A friend recently made a tongue-in-cheek comment about the trending theology of contemporary worship: “God is great. And we are great.”
The truth is, this was not just a light-hearted or sarcastic perspective. There is a decrease in the confession of sin, the acknowledgement of vulnerability, and the embracing of the unresolvedness about our lives and circumstances in our worship songs.
Before the modern era, this kind of honesty was core to the liturgy of the church.
The truth is, we are fragile. And this fragility is not to be avoided, because it is in our fragility that our God has chosen to display his strength.

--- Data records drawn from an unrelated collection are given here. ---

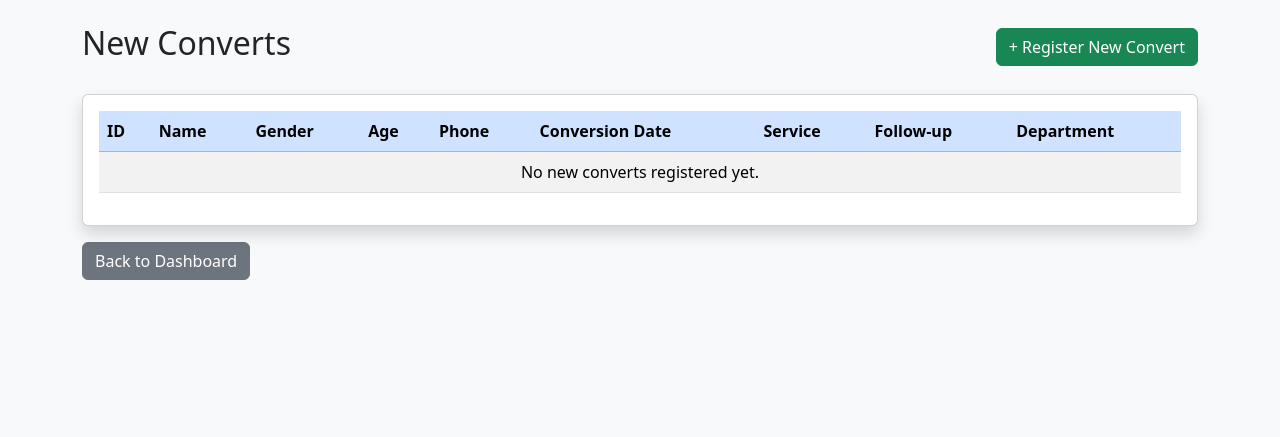
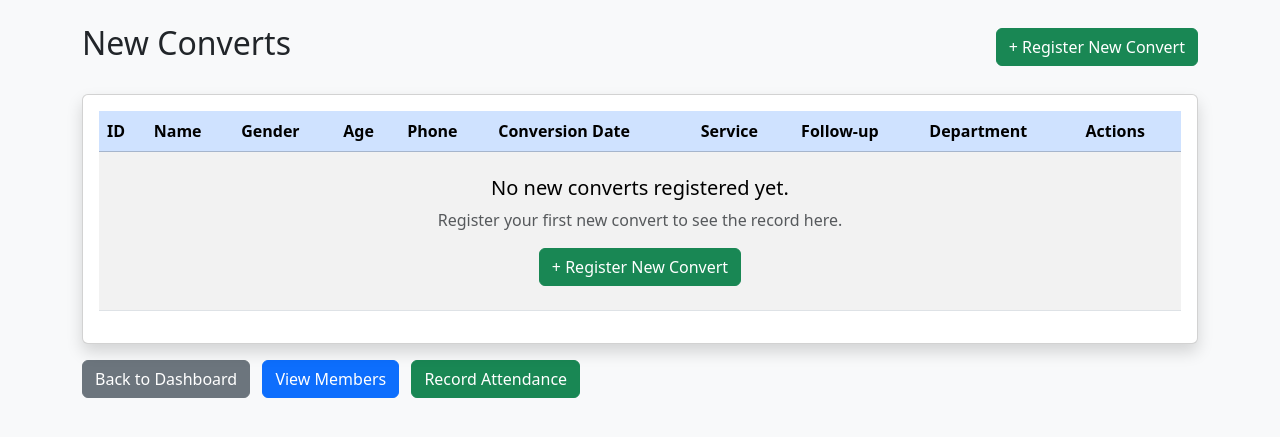
Before and after one commit to joceedpreneur-debug/church-membership-system, a Flask app: page /converts in a window 1280 px wide. Shown: the part 56-493 px from the top of the page. Run offline with Flask 3, Linux system fonts and the light colour scheme.

Commit message:
Update converts.html

```diff
--- a/templates/converts.html
+++ b/templates/converts.html
@@ -19,6 +19,10 @@
 <body class="bg-light">
 
 
+<!-- ==========================================
+     NAVIGATION
+========================================== -->
+
 <nav class="navbar navbar-dark bg-primary">
 
     <div class="container">
@@ -35,14 +39,21 @@
 </nav>
 
 
+<!-- ==========================================
+     MAIN CONTENT
+========================================== -->
+
 <div class="container mt-4">
 
+
+    <!-- PAGE HEADER -->
 
     <div class="d-flex justify-content-between align-items-center mb-4">
 
         <h2>
             New Converts
         </h2>
+
 
         <a href="/add-convert"
            class="btn btn-success">
@@ -54,13 +65,17 @@
     </div>
 
 
+    <!-- ==========================================
+         CONVERTS TABLE
+    ========================================== -->
+
     <div class="card shadow">
 
         <div class="card-body">
 
             <div class="table-responsive">
 
-                <table class="table table-striped table-hover">
+                <table class="table table-striped table-hover align-middle">
 
 
                     <thead class="table-primary">
@@ -85,6 +100,8 @@
 
                             <th>Department</th>
 
+                            <th>Actions</th>
+
                         </tr>
 
                     </thead>
@@ -97,57 +114,177 @@
 
                         <tr>
 
+
+                            <!-- ID -->
+
                             <td>
                                 {{ convert.id }}
                             </td>
 
+
+                            <!-- NAME -->
+
                             <td>
-                                {{ convert.full_name }}
+
+                                <strong>
+                                    {{ convert.full_name }}
+                                </strong>
+
                             </td>
 
+
+                            <!-- GENDER -->
+
                             <td>
-                                {{ convert.gender }}
+                                {{ convert.gender or "-" }}
                             </td>
 
+
+                            <!-- AGE -->
+
                             <td>
-                                {{ convert.age }}
+                                {{ convert.age or "-" }}
                             </td>
 
+
+                            <!-- PHONE -->
+
                             <td>
-                                {{ convert.phone }}
+                                {{ convert.phone or "-" }}
                             </td>
+
+
+                            <!-- CONVERSION DATE -->
 
                             <td>
                                 {{ convert.conversion_date }}
                             </td>
 
+
+                            <!-- SERVICE -->
+
                             <td>
-                                {{ convert.service_type }}
+                                {{ convert.service_type or "-" }}
                             </td>
 
+
+                            <!-- FOLLOW-UP STATUS -->
+
                             <td>
-                                {{ convert.follow_up_status }}
+
+                                {% if convert.follow_up_status == "Completed" %}
+
+                                    <span class="badge bg-success">
+                                        Completed
+                                    </span>
+
+                                {% elif convert.follow_up_status == "Contacted" %}
+
+                                    <span class="badge bg-info text-dark">
+                                        Contacted
+                                    </span>
+
+                                {% elif convert.follow_up_status == "Visited" %}
+
+                                    <span class="badge bg-primary">
+                                        Visited
+                                    </span>
+
+                                {% else %}
+
+                                    <span class="badge bg-warning text-dark">
+                                        {{ convert.follow_up_status or "Pending" }}
+                                    </span>
+
+                                {% endif %}
+
                             </td>
 
+
+                            <!-- DEPARTMENT -->
+
                             <td>
-                                {{ convert.department }}
+                                {{ convert.department or "-" }}
                             </td>
+
+
+                            <!-- ACTIONS -->
+
+                            <td>
+
+                                <div class="d-flex gap-1">
+
+
+                                    <!-- EDIT -->
+
+                                    <a href="/edit-convert/{{ convert.id }}"
+                                       class="btn btn-sm btn-primary">
+
+                                        Edit
+
+                                    </a>
+
+
+                                    <!-- DELETE -->
+
+                                    <a href="/delete-convert/{{ convert.id }}"
+                                       class="btn btn-sm btn-danger"
+                                       onclick="return confirm('Are you sure you want to delete this convert?');">
+
+                                        Delete
+
+                                    </a>
+
+
+                                    <!-- CONVERT TO MEMBER -->
+
+                                    <a href="/convert-to-member/{{ convert.id }}"
+                                       class="btn btn-sm btn-success"
+                                       onclick="return confirm('Add this convert to the church membership list?');">
+
+                                        Add Member
+
+                                    </a>
+
+
+                                </div>
+
+                            </td>
+
 
                         </tr>
 
 
                         {% else %}
 
+
+                        <!-- NO RECORDS -->
+
                         <tr>
 
-                            <td colspan="9"
-                                class="text-center">
+                            <td colspan="10"
+                                class="text-center py-4">
 
-                                No new converts registered yet.
+                                <h5>
+                                    No new converts registered yet.
+                                </h5>
+
+                                <p class="text-muted">
+                                    Register your first new convert to see the record here.
+                                </p>
+
+
+                                <a href="/add-convert"
+                                   class="btn btn-success">
+
+                                    + Register New Convert
+
+                                </a>
 
                             </td>
 
                         </tr>
+
 
                         {% endfor %}
 
@@ -164,12 +301,33 @@
     </div>
 
 
-    <div class="mt-3">
+    <!-- ==========================================
+         NAVIGATION BUTTONS
+    ========================================== -->
+
+    <div class="mt-3 mb-4">
+
 
         <a href="/dashboard"
-           class="btn btn-secondary">
+           class="btn btn-secondary me-2">
 
             Back to Dashboard
+
+        </a>
+
+
+        <a href="/members"
+           class="btn btn-primary me-2">
+
+            View Members
+
+        </a>
+
+
+        <a href="/attendance"
+           class="btn btn-success">
+
+            Record Attendance
 
         </a>
 
```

Therefore, Paul encouraged us to boast ‘gladly’ in our weaknesses, which he listed as insults, hardships, persecutions and calamities, so that we could more easily embrace Christ’s power. (2 Corinthians 12)
For the most part, our world wants to escape weakness. In contrast, Christianity offers power to flourish in weakness. When we remove fragility and brokenness from the message, we lose the opportunity for believers to engage with God honestly, and to more vividly encounter his power.
Today's song post is Searching Sight. The lyric was written by Count Nikolaus von Zinzendorf from the Moravian revival, translated into English by John Wesley. These two men saw God move in power in their day. But they were unafraid to embrace their fragility.